> [WORK REQUIRED]: The response should contain only those lines of the entries below that include the string "imshow".

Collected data

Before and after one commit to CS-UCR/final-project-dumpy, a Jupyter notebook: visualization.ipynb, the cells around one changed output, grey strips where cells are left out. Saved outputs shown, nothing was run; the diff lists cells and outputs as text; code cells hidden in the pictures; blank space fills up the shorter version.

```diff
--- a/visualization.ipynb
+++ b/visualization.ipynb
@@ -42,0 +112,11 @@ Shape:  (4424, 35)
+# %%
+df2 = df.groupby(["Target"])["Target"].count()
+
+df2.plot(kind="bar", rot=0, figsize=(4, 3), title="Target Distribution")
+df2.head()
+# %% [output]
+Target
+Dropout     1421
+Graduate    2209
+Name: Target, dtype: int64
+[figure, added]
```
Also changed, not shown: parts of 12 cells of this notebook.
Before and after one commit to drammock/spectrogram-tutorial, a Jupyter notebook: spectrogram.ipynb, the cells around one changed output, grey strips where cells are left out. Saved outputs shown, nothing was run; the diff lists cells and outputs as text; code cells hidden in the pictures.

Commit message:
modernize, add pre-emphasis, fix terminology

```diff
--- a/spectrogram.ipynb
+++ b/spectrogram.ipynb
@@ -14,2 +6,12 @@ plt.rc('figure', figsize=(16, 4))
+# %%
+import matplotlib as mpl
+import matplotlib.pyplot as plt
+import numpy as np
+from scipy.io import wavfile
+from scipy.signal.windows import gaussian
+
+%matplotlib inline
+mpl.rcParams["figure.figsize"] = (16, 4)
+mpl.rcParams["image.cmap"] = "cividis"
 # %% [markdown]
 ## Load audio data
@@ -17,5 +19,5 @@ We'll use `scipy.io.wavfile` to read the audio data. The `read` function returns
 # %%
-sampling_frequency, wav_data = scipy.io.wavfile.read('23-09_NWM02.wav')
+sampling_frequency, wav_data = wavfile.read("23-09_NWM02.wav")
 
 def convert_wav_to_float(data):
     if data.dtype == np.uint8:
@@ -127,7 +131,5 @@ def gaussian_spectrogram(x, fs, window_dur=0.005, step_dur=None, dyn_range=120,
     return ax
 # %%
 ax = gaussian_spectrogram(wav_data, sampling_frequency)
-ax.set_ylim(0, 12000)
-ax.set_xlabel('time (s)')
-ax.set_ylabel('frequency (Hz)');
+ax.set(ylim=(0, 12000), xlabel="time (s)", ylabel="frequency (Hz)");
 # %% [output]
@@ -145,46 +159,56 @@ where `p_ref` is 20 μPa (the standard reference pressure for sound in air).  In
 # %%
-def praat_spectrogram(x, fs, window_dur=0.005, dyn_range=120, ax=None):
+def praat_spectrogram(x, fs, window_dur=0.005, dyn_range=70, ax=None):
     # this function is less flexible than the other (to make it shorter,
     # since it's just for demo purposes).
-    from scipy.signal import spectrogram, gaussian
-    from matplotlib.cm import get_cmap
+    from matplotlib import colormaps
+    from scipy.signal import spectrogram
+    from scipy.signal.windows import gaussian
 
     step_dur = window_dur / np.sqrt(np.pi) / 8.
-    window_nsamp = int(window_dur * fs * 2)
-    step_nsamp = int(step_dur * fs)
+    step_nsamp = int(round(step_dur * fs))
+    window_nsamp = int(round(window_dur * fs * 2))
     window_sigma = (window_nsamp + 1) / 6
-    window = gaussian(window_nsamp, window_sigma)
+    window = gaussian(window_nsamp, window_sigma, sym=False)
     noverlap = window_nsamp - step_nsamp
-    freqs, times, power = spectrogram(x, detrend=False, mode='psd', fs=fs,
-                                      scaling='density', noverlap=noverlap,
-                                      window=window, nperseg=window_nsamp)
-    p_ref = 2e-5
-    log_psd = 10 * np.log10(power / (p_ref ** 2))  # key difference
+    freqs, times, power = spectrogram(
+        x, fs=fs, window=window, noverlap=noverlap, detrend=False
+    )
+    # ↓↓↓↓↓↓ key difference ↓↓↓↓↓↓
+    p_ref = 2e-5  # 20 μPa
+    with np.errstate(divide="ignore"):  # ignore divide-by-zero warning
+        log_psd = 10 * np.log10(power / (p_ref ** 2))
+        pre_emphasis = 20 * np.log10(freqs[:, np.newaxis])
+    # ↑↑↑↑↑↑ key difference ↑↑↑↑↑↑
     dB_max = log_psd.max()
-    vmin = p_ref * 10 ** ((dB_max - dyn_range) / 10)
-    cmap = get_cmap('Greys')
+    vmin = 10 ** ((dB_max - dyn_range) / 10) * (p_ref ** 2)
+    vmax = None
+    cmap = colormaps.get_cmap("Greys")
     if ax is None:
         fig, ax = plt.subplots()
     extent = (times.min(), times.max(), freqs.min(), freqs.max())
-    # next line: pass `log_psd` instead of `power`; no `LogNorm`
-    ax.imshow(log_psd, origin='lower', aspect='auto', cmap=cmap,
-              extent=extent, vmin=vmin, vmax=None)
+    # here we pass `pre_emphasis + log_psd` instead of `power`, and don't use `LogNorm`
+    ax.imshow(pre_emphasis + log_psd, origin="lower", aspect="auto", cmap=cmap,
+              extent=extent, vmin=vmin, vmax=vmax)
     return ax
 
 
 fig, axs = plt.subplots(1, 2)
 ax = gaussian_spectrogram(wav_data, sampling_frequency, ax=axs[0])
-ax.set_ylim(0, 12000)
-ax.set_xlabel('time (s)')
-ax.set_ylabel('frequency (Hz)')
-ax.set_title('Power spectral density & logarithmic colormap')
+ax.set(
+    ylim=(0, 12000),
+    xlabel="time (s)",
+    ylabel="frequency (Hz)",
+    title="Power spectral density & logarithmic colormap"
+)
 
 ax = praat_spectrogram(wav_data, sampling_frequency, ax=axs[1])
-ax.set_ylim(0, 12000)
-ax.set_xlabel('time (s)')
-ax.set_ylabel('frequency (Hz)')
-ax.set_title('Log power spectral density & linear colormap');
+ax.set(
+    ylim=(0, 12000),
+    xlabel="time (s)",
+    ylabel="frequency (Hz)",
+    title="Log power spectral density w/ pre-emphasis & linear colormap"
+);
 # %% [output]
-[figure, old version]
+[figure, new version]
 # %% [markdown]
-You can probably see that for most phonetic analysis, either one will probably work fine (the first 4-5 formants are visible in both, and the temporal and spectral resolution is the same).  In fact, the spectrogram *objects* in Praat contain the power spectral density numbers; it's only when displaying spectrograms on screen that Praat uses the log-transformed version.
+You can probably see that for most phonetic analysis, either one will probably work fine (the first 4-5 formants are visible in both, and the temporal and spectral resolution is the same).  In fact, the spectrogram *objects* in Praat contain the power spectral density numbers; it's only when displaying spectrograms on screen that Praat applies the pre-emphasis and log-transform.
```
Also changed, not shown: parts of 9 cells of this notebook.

> [TASK RESPONSE]:
-    ax.imshow(log_psd, origin='lower', aspect='auto', cmap=cmap,
+    ax.imshow(pre_emphasis + log_psd, origin="lower", aspect="auto", cmap=cmap,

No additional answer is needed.